Inappropriate admission or retention. A potential ALF resident must first be examined by a physician and certified as eligible for the level of care the facility offers in order to be admitted. ALF care may not be suitable enough for people who are unable to ambulate (either by walking or in a wheelchair), who possess advanced pressure ulcers, or who need nursing services such as tube feeding and respirators. Even if such residents are appropriately admitted, many will experience gradual loss of their ability to safely reside in the ALF’s less intensive environment.

Medicare and Medicaid do not pay for assisted living in all cases.  The lack of government funding gives ALFs economic incentives to keep private pay or long-term care insurance residents in the facility.

While supplemental health services are occasionally provided at the facility, due to the degenerative process of aging, certain residents’ care needs surpass the facility’s abilities to meet them, as they are simply not designed to serve those with advanced illnesses.

Residents who are in need of a higher level of care but are not moved may be vulnerable to avoidable, detrimental harm. An inspection of the facility records will often show either an inadequate, hackneyed completion of the annual certification or a failure to reevaluate a resident following an unfavorable change in condition that renders continued residency unsuitable.

Lack of regulatory oversight and compliance. Unlike skilled nursing facilities that are universally federal and state regulated and accept Medicare or Medicaid reimbursement, ALFs operate free of federal regulations or uniform state regulations. All states possess their own regulations and laws governing ALF operations, but consistency is a major issue throughout the country.

In most instances, ALF regulations are not as extensive or demanding as those for skilled nursing facilities. Over the past 5 to 10 years, however, new sets of regulations have been authorized due to the expansion of ALF populations to people who are in need of greater supervision and care management.

Unlike skilled nursing facilities in every state, assisted living facilities are seldom visited, scrutinized, and penalized for violating regulations and providing substandard care. State regulators rarely catch substandard practices and regulatory violations or escape their scope of scrutiny and powers.

Inadequate staffing. Often, one needs no more than to have attained the age of 18 and a high school education to become an ALF staff member. Generally, staffing levels are not mandated by regulators, although they may be scrutinized on their adequacy.

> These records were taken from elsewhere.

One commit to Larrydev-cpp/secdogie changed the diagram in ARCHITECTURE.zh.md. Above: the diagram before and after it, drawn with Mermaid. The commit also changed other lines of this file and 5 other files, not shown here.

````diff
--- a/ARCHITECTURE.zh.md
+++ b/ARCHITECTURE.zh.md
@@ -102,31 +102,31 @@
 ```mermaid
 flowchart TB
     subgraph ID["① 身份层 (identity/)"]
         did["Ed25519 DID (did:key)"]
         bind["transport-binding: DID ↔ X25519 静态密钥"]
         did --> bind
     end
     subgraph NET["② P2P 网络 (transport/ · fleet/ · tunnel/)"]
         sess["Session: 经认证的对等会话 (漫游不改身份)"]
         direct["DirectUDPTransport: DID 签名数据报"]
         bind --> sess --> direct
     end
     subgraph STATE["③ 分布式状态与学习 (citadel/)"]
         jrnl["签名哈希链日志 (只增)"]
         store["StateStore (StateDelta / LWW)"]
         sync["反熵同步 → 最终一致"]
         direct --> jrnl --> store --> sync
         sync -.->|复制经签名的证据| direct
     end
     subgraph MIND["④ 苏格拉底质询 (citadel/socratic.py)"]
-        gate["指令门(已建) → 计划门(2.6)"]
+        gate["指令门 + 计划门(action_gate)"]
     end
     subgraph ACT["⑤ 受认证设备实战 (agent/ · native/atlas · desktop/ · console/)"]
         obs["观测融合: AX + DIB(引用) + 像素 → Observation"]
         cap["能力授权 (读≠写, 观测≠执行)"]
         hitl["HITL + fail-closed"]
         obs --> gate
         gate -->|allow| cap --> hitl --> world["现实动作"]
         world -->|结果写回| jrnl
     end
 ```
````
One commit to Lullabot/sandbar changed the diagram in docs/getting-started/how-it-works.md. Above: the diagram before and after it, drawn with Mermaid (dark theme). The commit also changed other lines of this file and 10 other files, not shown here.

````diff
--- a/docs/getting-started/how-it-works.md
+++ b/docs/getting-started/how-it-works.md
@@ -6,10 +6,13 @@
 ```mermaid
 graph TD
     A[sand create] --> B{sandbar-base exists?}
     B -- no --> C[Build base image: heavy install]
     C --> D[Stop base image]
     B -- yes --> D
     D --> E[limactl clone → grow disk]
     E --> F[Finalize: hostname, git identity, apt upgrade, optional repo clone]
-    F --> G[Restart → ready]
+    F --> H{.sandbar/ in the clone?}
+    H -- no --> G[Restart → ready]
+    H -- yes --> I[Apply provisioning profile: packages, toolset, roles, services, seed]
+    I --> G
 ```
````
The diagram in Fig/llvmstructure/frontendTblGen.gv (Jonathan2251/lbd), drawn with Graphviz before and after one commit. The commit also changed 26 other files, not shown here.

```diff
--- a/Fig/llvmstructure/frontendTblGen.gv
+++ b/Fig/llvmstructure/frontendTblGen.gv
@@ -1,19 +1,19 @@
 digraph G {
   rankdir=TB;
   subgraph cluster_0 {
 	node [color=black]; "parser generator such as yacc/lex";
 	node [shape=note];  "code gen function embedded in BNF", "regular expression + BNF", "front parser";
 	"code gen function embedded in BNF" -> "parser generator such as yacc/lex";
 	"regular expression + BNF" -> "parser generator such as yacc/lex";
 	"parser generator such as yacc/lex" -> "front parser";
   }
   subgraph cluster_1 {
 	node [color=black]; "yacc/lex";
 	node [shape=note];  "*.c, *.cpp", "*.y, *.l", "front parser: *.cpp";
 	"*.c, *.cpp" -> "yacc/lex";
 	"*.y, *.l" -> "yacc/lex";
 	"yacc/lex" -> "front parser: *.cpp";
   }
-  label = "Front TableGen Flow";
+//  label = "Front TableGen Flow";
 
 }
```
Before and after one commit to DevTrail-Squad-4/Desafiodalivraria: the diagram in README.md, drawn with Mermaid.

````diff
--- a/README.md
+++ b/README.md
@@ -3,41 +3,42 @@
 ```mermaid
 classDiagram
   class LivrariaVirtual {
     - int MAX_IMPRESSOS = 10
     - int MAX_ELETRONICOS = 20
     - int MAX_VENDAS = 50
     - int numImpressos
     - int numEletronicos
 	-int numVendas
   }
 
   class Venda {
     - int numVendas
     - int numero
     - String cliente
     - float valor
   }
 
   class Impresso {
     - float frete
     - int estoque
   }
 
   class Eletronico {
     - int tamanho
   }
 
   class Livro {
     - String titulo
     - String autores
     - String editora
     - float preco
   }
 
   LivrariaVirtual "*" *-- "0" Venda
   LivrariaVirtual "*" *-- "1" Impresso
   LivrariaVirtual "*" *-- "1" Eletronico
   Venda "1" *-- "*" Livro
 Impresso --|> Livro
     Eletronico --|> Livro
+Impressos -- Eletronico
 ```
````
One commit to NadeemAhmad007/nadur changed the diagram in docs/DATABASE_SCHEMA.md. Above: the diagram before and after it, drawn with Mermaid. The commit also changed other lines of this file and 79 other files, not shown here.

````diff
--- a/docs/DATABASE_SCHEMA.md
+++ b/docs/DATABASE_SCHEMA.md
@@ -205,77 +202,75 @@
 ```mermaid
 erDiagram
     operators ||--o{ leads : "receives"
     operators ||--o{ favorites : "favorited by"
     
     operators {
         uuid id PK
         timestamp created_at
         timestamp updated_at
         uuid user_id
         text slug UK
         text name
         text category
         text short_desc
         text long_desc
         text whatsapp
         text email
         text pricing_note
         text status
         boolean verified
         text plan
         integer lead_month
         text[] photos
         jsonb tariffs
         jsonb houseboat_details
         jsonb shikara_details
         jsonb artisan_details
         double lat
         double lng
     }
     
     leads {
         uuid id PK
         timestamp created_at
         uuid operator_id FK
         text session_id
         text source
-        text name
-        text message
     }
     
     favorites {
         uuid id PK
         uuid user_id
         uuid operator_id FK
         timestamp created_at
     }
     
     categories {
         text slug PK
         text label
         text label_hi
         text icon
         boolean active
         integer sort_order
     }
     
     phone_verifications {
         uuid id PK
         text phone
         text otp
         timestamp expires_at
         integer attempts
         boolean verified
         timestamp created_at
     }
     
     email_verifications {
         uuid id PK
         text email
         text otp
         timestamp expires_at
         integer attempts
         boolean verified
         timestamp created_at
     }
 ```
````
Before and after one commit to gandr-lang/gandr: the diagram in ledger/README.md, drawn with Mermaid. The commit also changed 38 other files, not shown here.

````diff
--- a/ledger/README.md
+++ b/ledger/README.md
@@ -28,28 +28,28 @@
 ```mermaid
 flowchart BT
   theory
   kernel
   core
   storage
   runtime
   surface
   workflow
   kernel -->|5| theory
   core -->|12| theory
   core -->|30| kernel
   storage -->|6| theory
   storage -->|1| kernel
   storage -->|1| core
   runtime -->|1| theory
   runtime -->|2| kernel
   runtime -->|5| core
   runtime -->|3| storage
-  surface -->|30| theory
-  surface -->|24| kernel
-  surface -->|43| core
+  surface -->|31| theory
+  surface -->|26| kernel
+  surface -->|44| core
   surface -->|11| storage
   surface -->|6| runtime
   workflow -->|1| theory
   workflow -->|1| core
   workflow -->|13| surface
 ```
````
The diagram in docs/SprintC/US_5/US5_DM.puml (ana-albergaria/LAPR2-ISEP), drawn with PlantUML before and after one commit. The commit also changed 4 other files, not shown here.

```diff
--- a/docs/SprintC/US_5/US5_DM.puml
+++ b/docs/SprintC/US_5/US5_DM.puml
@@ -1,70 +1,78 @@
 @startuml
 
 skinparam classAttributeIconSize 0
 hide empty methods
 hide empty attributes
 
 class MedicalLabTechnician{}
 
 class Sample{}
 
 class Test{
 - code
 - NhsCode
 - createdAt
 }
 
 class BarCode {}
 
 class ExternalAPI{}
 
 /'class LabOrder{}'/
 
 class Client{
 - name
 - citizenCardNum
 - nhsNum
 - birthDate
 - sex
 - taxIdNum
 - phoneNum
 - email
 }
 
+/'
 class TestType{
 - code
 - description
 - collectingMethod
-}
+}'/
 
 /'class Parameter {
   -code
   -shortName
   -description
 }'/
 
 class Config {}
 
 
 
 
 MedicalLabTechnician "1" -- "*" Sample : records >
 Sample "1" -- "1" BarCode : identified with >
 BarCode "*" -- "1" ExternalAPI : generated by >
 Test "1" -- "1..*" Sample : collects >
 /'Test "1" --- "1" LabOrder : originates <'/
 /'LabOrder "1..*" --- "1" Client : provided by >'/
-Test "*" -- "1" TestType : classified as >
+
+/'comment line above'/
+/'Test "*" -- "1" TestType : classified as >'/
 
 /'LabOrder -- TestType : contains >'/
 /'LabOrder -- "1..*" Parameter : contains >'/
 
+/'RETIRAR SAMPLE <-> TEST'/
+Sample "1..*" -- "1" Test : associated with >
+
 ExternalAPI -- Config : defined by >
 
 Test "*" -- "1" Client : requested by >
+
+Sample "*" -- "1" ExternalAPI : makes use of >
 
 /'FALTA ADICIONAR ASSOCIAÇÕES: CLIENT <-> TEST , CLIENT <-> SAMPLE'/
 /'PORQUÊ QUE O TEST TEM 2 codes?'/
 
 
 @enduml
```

Nonetheless, inadequate staffing levels and training are easily overlooked due to less extensive government oversight of ALFs.

Lessened availability of medical and licensed nursing care. Facilities that do not operate with a permanent licensed nurse on staff is common. Often, the person who serves as “director of wellness” and oversees and scrutinizes residents’ health has no formal medical training.  Although physicians, physician assistants, and registered nurses are occasionally present in facilities, they are not required to be stationary consistently. Staff who attend to residents’ medical care needs are often untrained or undertrained.

This care approach is incongruous with the realities of an elderly population with longer lifespans and more “managed” chronic illnesses. Not only do residents need care and services compatible with their functional capacities and health care conditions, they are entitled to them.